ARTIST: Celia Cruz
Listen to it here:
This song is a mystery. There’s nothing about who wrote it, where it came from, or anything I can find online. It was written by a maestro who was one of Celia Cruz’s music teachers. According to lore, Fidel Castro loved to listen to this song while cleaning his gun. The lyrics to this song are also a mystery, even to native Spanish speakers. It refers to a male-only secret society that came out of Cameroon. The difficulty of finding information about this song is compounded by the fact that now Burundanga is a word used to describe scopolamine, a hypnotic substance.
Ursula Hilaria Celia de la Caridad Cruz Alfonso was born in Cuba in 1925. She’s generally acclaimed to be one of the most popular Latin artists of the 20th century, and was known internationally as the Queen of Salsa.
Cruz began her career in Cuba, earning recognition as a vocalist of the popular musical group Sonora Matancera. She mastered many Afro-Cuban styles and recorded a ton of singles up until 1960, and the Cuban Revolution. One of the results of this revolution was a nationalization of the music industry. At this point, Cruz left Cuba and became a spokesperson for the Cuban community in exile. She continued her career in Mexico at first, and then moved on to the USA where she eventually decided to settle.
In the US, she became immediately popular through her collaborations with Tito Puente, and eventually became more well known for her work in the salsa genre. Throughout her career, she recorded 37 studio albums, a ton of live albums, and collaborations. She won two Grammy awards, and three Latin Grammy Awards.
Celia Cruz was allowed to return to Cuba in 1992 where she gave a speech at Guantanamo Bay. She took some soil from her native country back with her, and is buried with that small vial of soil.

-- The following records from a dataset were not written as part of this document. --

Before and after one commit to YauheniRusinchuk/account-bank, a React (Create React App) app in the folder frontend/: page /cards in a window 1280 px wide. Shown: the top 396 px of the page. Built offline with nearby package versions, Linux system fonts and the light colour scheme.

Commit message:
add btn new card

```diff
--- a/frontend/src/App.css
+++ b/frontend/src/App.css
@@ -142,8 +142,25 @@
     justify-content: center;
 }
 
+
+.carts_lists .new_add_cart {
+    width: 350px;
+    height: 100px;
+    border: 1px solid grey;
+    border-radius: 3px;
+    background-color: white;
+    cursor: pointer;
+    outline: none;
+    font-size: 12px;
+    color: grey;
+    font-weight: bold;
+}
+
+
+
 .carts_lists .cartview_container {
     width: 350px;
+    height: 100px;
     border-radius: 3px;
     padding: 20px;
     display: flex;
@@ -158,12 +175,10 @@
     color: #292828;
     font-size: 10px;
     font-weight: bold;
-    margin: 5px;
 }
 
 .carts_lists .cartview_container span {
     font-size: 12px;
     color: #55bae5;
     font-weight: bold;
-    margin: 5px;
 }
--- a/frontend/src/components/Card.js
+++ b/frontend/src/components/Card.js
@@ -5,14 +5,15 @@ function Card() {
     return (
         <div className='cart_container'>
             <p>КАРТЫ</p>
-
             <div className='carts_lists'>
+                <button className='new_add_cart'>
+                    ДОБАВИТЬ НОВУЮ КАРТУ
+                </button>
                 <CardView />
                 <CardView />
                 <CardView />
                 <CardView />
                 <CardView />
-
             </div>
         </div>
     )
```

Yaaaay Celia Cruz! I have one of her records and I really enjoy it, and I enjoy this song too. I generally enjoy Cuba/Latin American music and the fact I’m writing this on a beautiful sunny day makes me enjoy it even more! I’ve never been to Cuba, but when I think of Cuba, Havana, and music spilling out from every seam of every colourful colonial building, I imagine it sounds like this. The band is tight, but relaxed, and Celia has such an ease to her voice, subtly joyful, and crystal clear. It all seems very simple, but sometimes that’s what makes the best music. It sounds like the band is just made of horns, congas, piano? Vibes? It’s recorded really well too because it sounds like Celia didn’t have to shout or yell over the horn section. Like it.
Love it! I’m a big fan of the great tight harmonies and bright sounds of some mariachi-type trumpet, so I was in from the beginning of this recording! Cruz has a really lovely voice and she doesn’t try to compete with the percussion or the trumpets, or the background singers. She also sounds very youthful in this recording. The balance is really lovely, and Cruz accents all these offbeats in a really nice and subtle way. I love how energetic this recording is, with each instrument coming out when it’s their turn! The harmonies in the voices during the chorus are a lot of fun! My only small critique would be that the ending again seems tacked on and not super thought out. But it’s just a small thing. I really like this recording!
Average mark out of 10:
Other notable versions of this song:
Celia Cruz and Lola Flores doing a high 80s energy version:
A Cuban band version:
Listen with us!
Link to 1,001 Songs to Hear Before You Die spotify playlist:
Link to the Best of the Best 1,001 Songs to Hear Before You Die spotify playlist: